Wednesday and Thursday nothing
Friday for a change a little more nothing
Saturday once more nothing

Sunday nothing, Monday nothing
Tuesday and Wednesday nothing
Thursday for a change a little more nothing
Friday once more nothing

Montik gar nicht dinstik gar nicht
Mitvokh und donershtik gar nicht
Fraytik in a noveneh a gar nicht kuggele
Shabes vayter garnicht

Lunes nada martes nada
Miércoles jueves nada
Viernes por cambio poco mas nada
Sábado otra más nada

January nothing, February nothing
March and April nothing
May and June a lot more nothing
Ju-u-ly nothing

29 nothing
32 nothing
39, 45 nothing
1965 a whole lot of nothing
1966 nothing

Reading nothing, writing nothing
Even arithmetic nothing
Geography, philosophy, history nothing
Social Anthropology nothing

Oh, Village Voice nothing, New Yorker nothing
Sing Out and Folkways nothing
Harry Smith and Allen Ginsberg
Nothing nothing nothing

Poetry nothing
Music nothing
Painting and dancing nothing
The world’s great books a great set of nothing
Arty and farty nothing.

Fucking nothing, sucking nothing
Flesh and sex nothing
Church and Times Square all a lot of nothing
Nothing nothing nothing
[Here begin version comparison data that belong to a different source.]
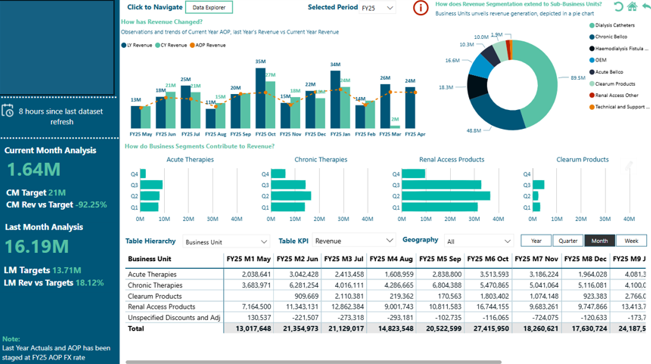
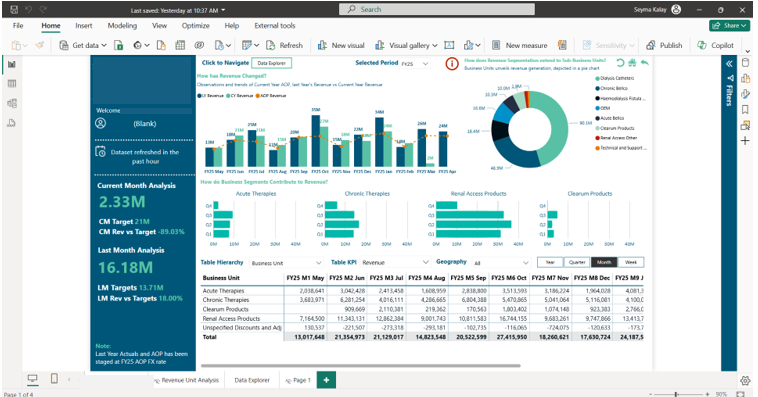
commit

diff --git a/docs/powerbi.html b/docs/powerbi.html
@@ -487,6 +487,19 @@ output:
    #  - \usepackage{placeins}
 ---
 
+---
+title: ""
+output:
+  html_document:
+    toc: TRUE
+    toc_float: TRUE
+    theme: flatly
+    highlight: tango
+#header-includes:
+#- \usepackage{caption}  
+   #  - \usepackage{placeins}
+---
+
  
 ---
 title: ""
@@ -1123,7 +1136,8 @@ in
 
     #&quot;Inserted Local Time&quot;
 </code></pre>
-<p>Let's create a measure and call it Time Since Last Refresh.</p>
+<p>Let's create a measure and call it Time Since Last Refresh to inform
+the Power BI user as in <a href="#New_Parameter">Figure 1</a>.</p>
 <pre><code>Time Since Last Refresh =
 var _currTm = UTCNOW()
 
@@ -1242,14 +1256,14 @@ CALCULATE( [Inventory],
 the same methodology below.</p>
 <div class="my-right-figure">
 <div class="figure" style="text-align: center">
-<img src="images/SampleData4Last2WeeksChange.jpg" alt=" " width="75%" />
+<img src="images/SampleData4Last2WeeksChange.jpg" alt=" " width="100%" />
 <p class="caption">
 </p>
 </div>
 </div>
 <div class="my-right-figure">
 <div class="figure" style="text-align: center">
-<img src="images/Last2WeeksChange.jpg" alt=" " width="75%" />
+<img src="images/Last2WeeksChange.jpg" alt=" " width="100%" />
 <p class="caption">
 </p>
 </div>
@@ -1340,9 +1354,10 @@ options into the viz.</p>
 <p>The new parameters help to create the table with ease and provides
 more filtering option.</p>
 <div class="my-right-figure">
-<div class="figure" style="text-align: center">
-<img src="images/revenuetab.png" alt=" " width="90%" />
+<div class="figure" style="text-align: left">
+<img src="images/revenue.png" alt="Figure 1" width="100%" />
 <p class="caption">
+Figure 1
 </p>
 </div>
 </div>
@@ -1769,12 +1784,61 @@ RETURN
 </div>
 <div id="data-modeling" class="section level1">
 <h1>Data Modeling</h1>
+<p>First, let's learn what not to do!</p>
+<body>
+<ul>
+<li>
+Don't overload your model.
+</li>
+<li>
+Don't use the same semantic model.
+</li>
+<li>
+Don't keep in the report unused DAX and tables.
+</li>
+</ul>
+</body>
+<div class="my-right-figure">
+<div class="figure" style="text-align: center">
+<img src="images/DataModeling.png" alt=" " width="100%" />
+<p class="caption">
+</p>
+</div>
+</div>
+<p>Let's learn what to do!</p>
+<body>
+<ul>
+<li>
+Create a Power BI template where you can have the min necessary tables
+(dimCalander, dimCurrency, FactFX, etc.) and DAX measures (Last time to
+Refresh, Personal Greetings Login Name, Time Intelligence, etc.).
+</li>
+<li>
+Build smaller Power BI reports.
+</li>
+<li>
+Create each time a new semantic model.
+</li>
+<li>
+Avoid using Direct Query or Lived Connection.
+</li>
+</ul>
+</body>
+A desirable Power BI report probably won't take more than 5 pages and
+the data model will look as simple as below.
+<div class="my-right-figure">
+<div class="figure" style="text-align: center">
+<img src="images/DataModelingSimple.png" alt=" " width="100%" />
+<p class="caption">
+</p>
+</div>
+</div>
 <div id="bridge-table" class="section level2">
 <h2>Bridge Table</h2>
 <p>Bridge tables are used to remove multi-multi relationship.</p>
 <div class="my-right-figure">
 <div class="figure" style="text-align: center">
-<img src="images/datamodelling.png" alt=" " width="75%" />
+<img src="images/datamodelling.png" alt=" " width="100%" />
 <p class="caption">
 </p>
 </div>
@@ -1875,7 +1939,8 @@ RETURN _addSourceFacts</code></pre>
 </div>
 <div id="greeting-the-user" class="section level1">
 <h1>Greeting the User</h1>
-<p>Let's create a measure to greet the Power BI user.</p>
+<p>Let's create a measure to greet the Power BI user as in <a
+href="#Viz-Ideas">Figure 1</a>.</p>
 <pre><code>Logged In User Name = 
 VAR _user_name =
         LOOKUPVALUE (
@@ -1950,7 +2015,7 @@ $(document).ready(function ()  {
 
     // establish options
     var options = {
-      selectors: "h1,h2,h3",
+      selectors: "h1,h2",
       theme: "bootstrap3",
       context: '.toc-content',
       hashGenerator: function (text) {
Stevenson nothing, Humphrey nothing
Averell Harriman nothing
John Stewart Mill nihil nihil
Franklin Delano nothing

Karlos Marx nothing, Engels nothing
Bakunin, Kropotkin nyothing
Leon Trotsky lots of nothing
Stalin less than nothing
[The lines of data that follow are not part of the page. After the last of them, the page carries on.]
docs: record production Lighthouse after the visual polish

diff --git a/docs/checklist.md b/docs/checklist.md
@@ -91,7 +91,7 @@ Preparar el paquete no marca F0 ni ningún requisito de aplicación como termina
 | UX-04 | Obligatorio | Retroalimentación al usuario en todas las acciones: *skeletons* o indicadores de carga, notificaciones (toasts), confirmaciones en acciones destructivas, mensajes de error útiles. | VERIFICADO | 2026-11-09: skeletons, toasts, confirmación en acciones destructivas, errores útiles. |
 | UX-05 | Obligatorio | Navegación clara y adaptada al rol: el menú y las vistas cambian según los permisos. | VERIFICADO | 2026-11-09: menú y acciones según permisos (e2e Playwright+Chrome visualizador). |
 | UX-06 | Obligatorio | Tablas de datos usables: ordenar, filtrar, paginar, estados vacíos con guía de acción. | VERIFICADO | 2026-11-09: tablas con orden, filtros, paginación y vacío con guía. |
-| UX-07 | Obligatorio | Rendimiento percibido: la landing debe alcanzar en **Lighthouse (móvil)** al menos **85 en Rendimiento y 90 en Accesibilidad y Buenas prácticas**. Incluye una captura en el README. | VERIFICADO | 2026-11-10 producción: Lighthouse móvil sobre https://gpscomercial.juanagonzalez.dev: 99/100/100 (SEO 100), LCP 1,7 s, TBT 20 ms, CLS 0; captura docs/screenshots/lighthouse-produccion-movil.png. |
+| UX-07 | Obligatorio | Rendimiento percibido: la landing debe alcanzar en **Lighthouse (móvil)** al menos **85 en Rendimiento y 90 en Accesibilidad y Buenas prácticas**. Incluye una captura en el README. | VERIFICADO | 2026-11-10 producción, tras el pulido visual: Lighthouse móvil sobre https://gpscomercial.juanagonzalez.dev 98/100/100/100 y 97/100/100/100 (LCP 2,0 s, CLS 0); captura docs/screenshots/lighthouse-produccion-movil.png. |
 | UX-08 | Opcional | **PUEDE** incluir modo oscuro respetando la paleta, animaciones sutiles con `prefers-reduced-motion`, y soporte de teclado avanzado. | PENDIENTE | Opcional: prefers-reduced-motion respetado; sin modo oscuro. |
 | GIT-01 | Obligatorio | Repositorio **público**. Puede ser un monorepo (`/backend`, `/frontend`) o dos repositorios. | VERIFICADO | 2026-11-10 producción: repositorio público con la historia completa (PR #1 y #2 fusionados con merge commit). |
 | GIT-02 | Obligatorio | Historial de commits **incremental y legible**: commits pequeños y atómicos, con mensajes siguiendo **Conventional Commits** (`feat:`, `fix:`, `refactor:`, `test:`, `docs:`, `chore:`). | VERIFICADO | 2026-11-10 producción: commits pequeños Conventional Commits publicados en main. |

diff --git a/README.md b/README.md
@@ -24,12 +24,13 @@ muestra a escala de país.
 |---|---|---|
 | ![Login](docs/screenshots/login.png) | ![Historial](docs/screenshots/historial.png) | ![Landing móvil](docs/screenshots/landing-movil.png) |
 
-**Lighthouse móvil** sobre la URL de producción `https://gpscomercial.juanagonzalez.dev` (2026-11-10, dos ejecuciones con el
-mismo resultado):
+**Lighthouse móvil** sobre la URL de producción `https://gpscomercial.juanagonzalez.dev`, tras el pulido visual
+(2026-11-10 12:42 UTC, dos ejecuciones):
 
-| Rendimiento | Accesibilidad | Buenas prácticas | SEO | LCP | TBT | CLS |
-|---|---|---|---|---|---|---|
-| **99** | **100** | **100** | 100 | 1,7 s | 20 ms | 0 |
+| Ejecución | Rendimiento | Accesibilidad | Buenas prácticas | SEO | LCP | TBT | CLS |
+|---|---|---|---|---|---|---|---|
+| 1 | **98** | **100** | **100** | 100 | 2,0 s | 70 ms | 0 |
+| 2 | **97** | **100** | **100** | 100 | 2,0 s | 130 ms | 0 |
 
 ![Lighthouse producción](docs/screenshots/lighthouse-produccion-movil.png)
Nothing nothing nothing nothing
The whole scene’s a whole lot of nothing
Nothing lots and lots of nothing
Nothing nothing nothing nothing NOTHING NOTHING NOTHING

Nothing nothing nothing NOTHING nothing
Lots of it
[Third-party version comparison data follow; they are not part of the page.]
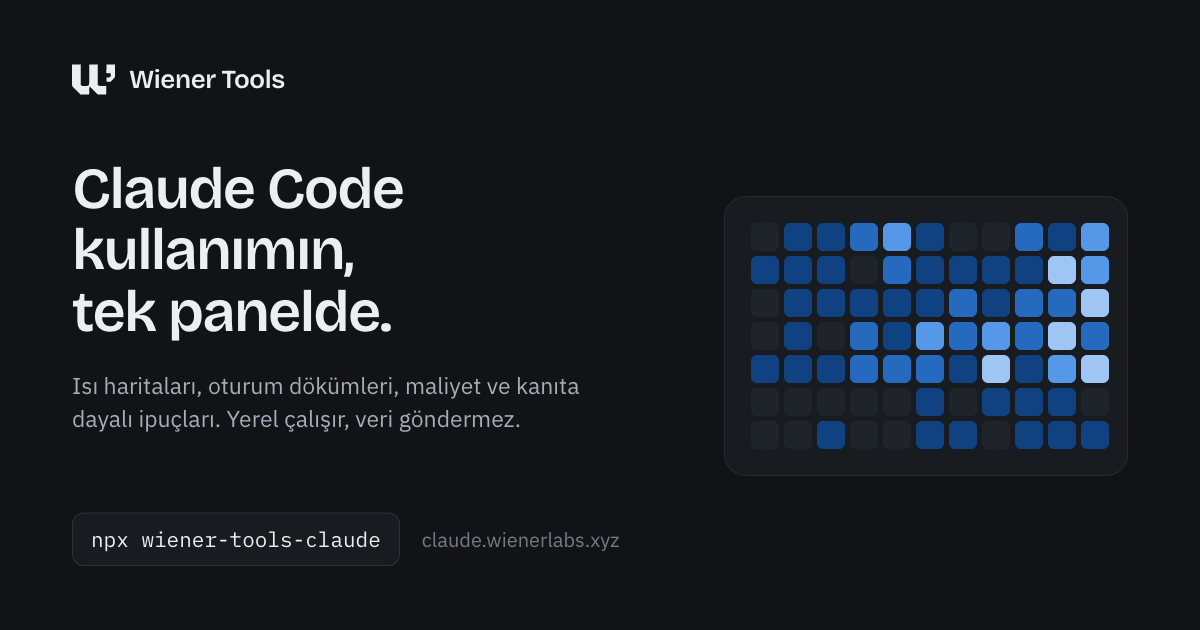
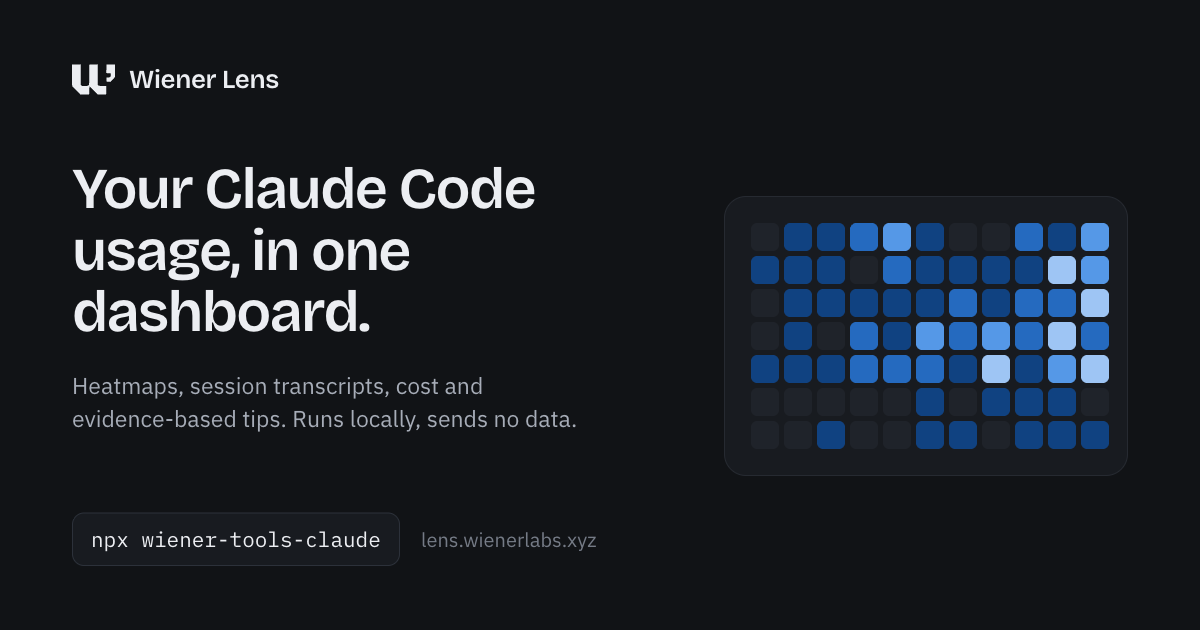
chore: kalan yerlerde Wiener Lens adı, İngilizce paylaşım görseli, lens.wienerlabs.xyz
README ve arayüzün büyük kısmı docs/wiener-lens dalında yeniden
adlandırılıyor. Bu dal yalnızca o dalın dokunmadığı dosyaları kapsıyor;
iki dal aynı dosyaya dokunmadığı için hangi sırayla birleşirse
birleşsin çakışma çıkmaz.

- PR #5 ile gelen uygulama dosyaları da yeni adı taşıyor: manifest'te
  name ve short_name "Wiener Lens"; service worker'ın çevrimdışı
  sayfasında başlık ve "Wiener Lens çalışmıyor" / "Wiener Lens is not
  running".
- og.png İngilizce: "Your Claude Code usage, in one dashboard.", alt
  metin README'deki cümle, adres lens.wienerlabs.xyz. Logo, ısı haritası
  kartı ve komut kutusu eski görselle piksel piksel aynı; yazılar aynı
  yazı tipleri, boyutlar ve konumlarla yeniden yazıldı (aynı ayarlar
  Türkçe metinle denendiğinde alt başlık birebir, diğer yazılar 1 px
  içinde tuttu).
- vercel.json: wiener-claude.vercel.app artık lens.wienerlabs.xyz'ye,
  claude.wienerlabs.xyz de kalıcı yönlendirmeyle lens.wienerlabs.xyz'ye
  gidiyor; yol ve sorgu korunuyor, eski bağlantılar çalışmaya devam
  ediyor. lens.wienerlabs.xyz Vercel projesine eklendi ve doğrulandı
  (joker DNS kaydı yetti).
- Video sahnesi (scripts/video/stage.html): ad ve adres.

Değişmeyenler: npm paketi ve komut (wiener-tools-claude), veri klasörü
(~/.wiener-tools/claude), localStorage anahtarları ve Vercel proje adı.

diff --git a/scripts/video/stage.html b/scripts/video/stage.html
@@ -2,7 +2,7 @@
 <html lang="tr">
 <head>
 <meta charset="utf-8" />
-<title>Wiener Tools · video sahnesi</title>
+<title>Wiener Lens · video sahnesi</title>
 <!--
   A 1080×1350 stage for the launch video. The demo's screens sit in iframes; render(t) places the
   camera, the captions and the end card for time t in seconds, so frames can be captured one by
@@ -57,13 +57,13 @@
   </div>
   <div id="brand">
     <svg viewBox="0 0 607 424" height="22" fill="#a7adb8" aria-hidden="true"><path fill-rule="evenodd" d="M2 0 122 1 122 279 127 291 134 298 148 303 221 302 233 296 233 294 238 290 242 281 243 1 363 1 365 281 370 292 372 292 377 298 386 302 485 304 485 424 364 424 253 312 248 316 243 328 242 424 121 424 117 421 11 315 4 304 1 295 0 2Z M487 0 605 0 607 2 607 177 601 189 545 243 488 243 486 241 486 183 533 182 541 178 546 169 546 122 487 122 485 119Z"/></svg>
-    Wiener Tools
+    Wiener Lens
   </div>
   <div id="end">
     <svg viewBox="0 0 607 424" height="76" fill="#eceef2" aria-hidden="true"><path fill-rule="evenodd" d="M2 0 122 1 122 279 127 291 134 298 148 303 221 302 233 296 233 294 238 290 242 281 243 1 363 1 365 281 370 292 372 292 377 298 386 302 485 304 485 424 364 424 253 312 248 316 243 328 242 424 121 424 117 421 11 315 4 304 1 295 0 2Z M487 0 605 0 607 2 607 177 601 189 545 243 488 243 486 241 486 183 533 182 541 178 546 169 546 122 487 122 485 119Z"/></svg>
-    <h2>Wiener Tools<br />for Claude Code</h2>
+    <h2>Wiener Lens</h2>
     <div class="cmd">npx wiener-tools-claude</div>
-    <div class="url">claude.wienerlabs.xyz</div>
+    <div class="url">lens.wienerlabs.xyz</div>
     <div class="note">Yerel çalışır. Veri göndermez.</div>
   </div>
 

diff --git a/web/public/sw.js b/web/public/sw.js
@@ -7,7 +7,7 @@ const OFFLINE = `<!doctype html>
 <meta charset="utf-8">
 <meta name="viewport" content="width=device-width, initial-scale=1">
 <meta name="color-scheme" content="light dark">
-<title>Wiener Tools</title>
+<title>Wiener Lens</title>
 <style>
 :root{--bg:#f4f5f7;--surface:#fff;--ink:#15171c;--ink-2:#565b66;--line:#e3e5ea}
 @media (prefers-color-scheme:dark){:root:not([data-theme=light]){--bg:#111316;--surface:#181b20;--ink:#eceef2;--ink-2:#a7adb8;--line:#262a31}}
@@ -23,7 +23,7 @@ code{display:inline-block;padding:9px 14px;border:1px solid var(--line);border-r
 <body>
 <main>
 <svg viewBox="0 0 607 424" aria-hidden="true"><path fill-rule="evenodd" d="${MARK}"/></svg>
-<h1 data-en="Wiener Tools is not running">Wiener Tools çalışmıyor</h1>
+<h1 data-en="Wiener Lens is not running">Wiener Lens çalışmıyor</h1>
 <p data-en="Run this in a terminal to start it. This window reloads by itself once the dashboard is up.">Başlatmak için terminalde şunu çalıştır. Panel açılınca bu pencere kendiliğinden yenilenir.</p>
 <code>npx wiener-tools-claude</code>
 </main>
Nothing nothing nothing nothing nothing
Not a Goddam thing.

Here’s wishing Tuli Kupferberg a whole lot of Nothing.

Tuli Kupferberg and Ed Sanders photographed by Bob Gruen in 2003

prevailing through contempt I

Albert Camus was born on 7 November 1913, in a family of French settlers in Algiers. In his youth, he played soccer and studied philosophy. He realized his maturity in popular essays that treated disturbing themes in a soothing fashion. He wrote about resisting suicide and living in insensibility. He engaged the demons of personal and social negativity, ranging from debilitating guilt to random terror. He endorsed personal rebellion as the pathway to solidarity in the face of absurd existence. Camus stood on the left, apart from all parties. He published clandestine polemics in the French Resistance and disassociated himself from the Communist Party after the Soviets suppressed the Hungarian rebellion. He declared himself against the capital punishment and declined to declare himself against colonialism, refusing to take sides in the Algerian revolt. His novels and plays rehearsed and amplified his concerns. They became wildly popular in France and abroad. The Nobel Prize consecrated his ambivalent reputation. His writing earned popular acclaim and supercilious condescension. He was killed on January 4th, 1960, when his friend Michel Gallimard spun out of control his Facel Vega, advertised as the fastest four-seat coupé in the world, its refined French chassis overwhelmed by a brutish American engine. The car veered off a country road and rammed into a tree. Camus was the only casualty of this accident. He was 46 years old. Ever since, his stature has grown, even as his critics declined into odium and hysteria.

Continue reading prevailing through contempt I